Chinese Communist Party leader and President Xi Jinping has renewed his government’s commitment to allowing Hong Kong to manage its own affairs amid continuing anti-government protests in the semi-autonomous Chinese territory.
Mr Xi made his remarks at a reception on the eve of a massive celebration of the People’s Republic’s 70th anniversary that threatens to be marred by clashes between police and anti-government demonstrators in Hong Kong.
Demonstrators and police clashed for a second straight day on Sunday in Hong Kong, sparking further chaos in the city’s business and shopping belt and drawing fears of more ugly scenes during the week-long National Day holiday.
“We will continue to fully and faithfully implement the principles of ‘One country, two systems’ (and) ‘Hong Kong people administering Hong Kong’,” he said.
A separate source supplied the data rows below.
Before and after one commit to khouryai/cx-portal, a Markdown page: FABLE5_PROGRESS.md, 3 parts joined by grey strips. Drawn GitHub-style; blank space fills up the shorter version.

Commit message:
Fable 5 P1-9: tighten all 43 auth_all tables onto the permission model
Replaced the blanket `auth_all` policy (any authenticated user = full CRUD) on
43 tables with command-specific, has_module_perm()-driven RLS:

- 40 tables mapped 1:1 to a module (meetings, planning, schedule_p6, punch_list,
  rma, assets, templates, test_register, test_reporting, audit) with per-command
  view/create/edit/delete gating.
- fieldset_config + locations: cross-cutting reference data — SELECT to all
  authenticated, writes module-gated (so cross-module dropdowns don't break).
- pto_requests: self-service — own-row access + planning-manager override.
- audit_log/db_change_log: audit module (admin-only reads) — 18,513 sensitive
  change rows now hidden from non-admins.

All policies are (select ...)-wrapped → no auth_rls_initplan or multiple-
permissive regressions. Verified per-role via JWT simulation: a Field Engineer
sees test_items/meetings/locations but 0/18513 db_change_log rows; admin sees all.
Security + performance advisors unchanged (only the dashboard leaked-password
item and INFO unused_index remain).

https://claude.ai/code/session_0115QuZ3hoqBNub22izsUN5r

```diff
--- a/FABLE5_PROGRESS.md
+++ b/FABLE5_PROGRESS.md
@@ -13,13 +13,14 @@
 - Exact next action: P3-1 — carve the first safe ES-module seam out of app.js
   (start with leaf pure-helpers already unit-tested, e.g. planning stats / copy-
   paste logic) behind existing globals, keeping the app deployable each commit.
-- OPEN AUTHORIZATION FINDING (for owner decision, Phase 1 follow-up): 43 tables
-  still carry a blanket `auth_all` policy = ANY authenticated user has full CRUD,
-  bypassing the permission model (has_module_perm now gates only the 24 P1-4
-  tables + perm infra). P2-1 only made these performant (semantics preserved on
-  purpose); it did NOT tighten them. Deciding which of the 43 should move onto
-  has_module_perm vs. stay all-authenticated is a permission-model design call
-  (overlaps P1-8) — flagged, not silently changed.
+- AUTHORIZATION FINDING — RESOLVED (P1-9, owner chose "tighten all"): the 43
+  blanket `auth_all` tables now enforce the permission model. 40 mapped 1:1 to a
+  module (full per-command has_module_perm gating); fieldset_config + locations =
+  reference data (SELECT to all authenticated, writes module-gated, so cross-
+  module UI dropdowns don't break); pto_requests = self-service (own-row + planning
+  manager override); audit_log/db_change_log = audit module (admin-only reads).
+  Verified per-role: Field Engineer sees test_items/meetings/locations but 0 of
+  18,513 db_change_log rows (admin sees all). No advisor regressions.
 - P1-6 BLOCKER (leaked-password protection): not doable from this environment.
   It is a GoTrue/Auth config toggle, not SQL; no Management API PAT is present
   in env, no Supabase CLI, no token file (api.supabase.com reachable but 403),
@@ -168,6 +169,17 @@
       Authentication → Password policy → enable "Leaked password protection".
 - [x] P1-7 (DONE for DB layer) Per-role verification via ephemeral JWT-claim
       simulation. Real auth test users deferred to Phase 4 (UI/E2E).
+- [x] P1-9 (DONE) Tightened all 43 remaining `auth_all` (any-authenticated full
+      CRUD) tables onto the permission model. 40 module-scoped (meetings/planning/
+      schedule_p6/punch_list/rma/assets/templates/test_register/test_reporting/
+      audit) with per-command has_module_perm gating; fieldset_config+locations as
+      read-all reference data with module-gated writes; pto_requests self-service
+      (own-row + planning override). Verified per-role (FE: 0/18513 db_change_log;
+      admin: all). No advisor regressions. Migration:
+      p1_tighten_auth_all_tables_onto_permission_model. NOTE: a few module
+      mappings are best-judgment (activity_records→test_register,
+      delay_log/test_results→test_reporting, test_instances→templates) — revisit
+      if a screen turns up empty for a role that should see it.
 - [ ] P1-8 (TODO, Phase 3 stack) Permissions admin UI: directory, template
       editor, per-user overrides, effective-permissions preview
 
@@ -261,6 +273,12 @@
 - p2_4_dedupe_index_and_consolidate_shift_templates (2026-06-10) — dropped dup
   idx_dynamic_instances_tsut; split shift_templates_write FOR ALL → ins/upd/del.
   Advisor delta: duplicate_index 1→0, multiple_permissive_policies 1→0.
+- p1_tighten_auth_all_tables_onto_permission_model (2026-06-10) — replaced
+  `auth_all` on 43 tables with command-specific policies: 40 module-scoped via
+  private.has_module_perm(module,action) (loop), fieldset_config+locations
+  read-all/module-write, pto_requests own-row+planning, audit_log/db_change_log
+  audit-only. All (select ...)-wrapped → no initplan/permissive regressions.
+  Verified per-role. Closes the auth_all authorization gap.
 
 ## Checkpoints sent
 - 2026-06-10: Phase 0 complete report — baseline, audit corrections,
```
China’s approach is to ensure that Hong Kong and its fellow semi-autonomous region of Macao “prosper and progress alongside the mainland and embrace an even brighter future”, Xi said.
Earlier on Monday, Xi led other top officials in paying respects to the founder of the Communist state, Mao Zedong, ahead of the massive celebrations emphasising China’s rise to global prominence.
The unusual move saw Xi bow three times to Mao’s statue at his mausoleum in the centre of Beijing’s Tiananmen Square and pay his respects to Mao’s embalmed corpse, which has lain in state in the hulking chamber since soon after his death in 1976.
It was believed to be the first visit to the mausoleum by Xi and other officials since 2013, the 120th anniversary of Mao’s birth.
Xi also ascended the nearby Monument to the People’s Heroes to pay further tribute on what has been designated Martyr’s Day, just ahead of Tuesday’s National Day festivities, which will be marked by a massive military parade through the centre of the city of 20 million people.
Along with other top party officials, more than 4000 Chinese, including elderly military veterans and retired senior officials, “relatives of martyrs, honorees of national medals and honorary titles,” and members of the party’s youth organisation visited the monument to lay flowers and wreaths.
September 30 was designated Martyr’s Day by China’s legislature in 2014, a year after Mr Xi became president and began redoubling propaganda efforts to promote patriotism and glorify the party, as well as to cultivate a cult of personality surrounding himself unseen since the time of Mao.
The nationwide celebrations seek to highlight China’s enormous transformation from an impoverished state ravaged by Japan’s Second World War invasion and a following civil war into the world’s second-largest economy.
China now sits on the cutting edge of breakthrough technologies such as artificial intelligence and 5G communications and its growing military and diplomatic clout increasingly challenges US leadership.
On Tuesday, Mr Xi is expected to preside from atop Tiananmen Gate over a parade that will display China’s rapidly developing arsenal, possibly including the nuclear-capable Dongfeng 41 missile that could reach the United States in 30 minutes.
Plans call for 15,000 troops, more than 160 aircraft and 580 pieces of military equipment to take part in the event.
The display of military prowess is seen as a way to underscore Beijing’s ambition to enforce claims to self-governing Taiwan, virtually the entire South China Sea and territory held by Japan.
The anniversary comes as China appears more stable than ever, 30 years after the party used its military to crush a pro-democracy movement centred on Tiananmen Square.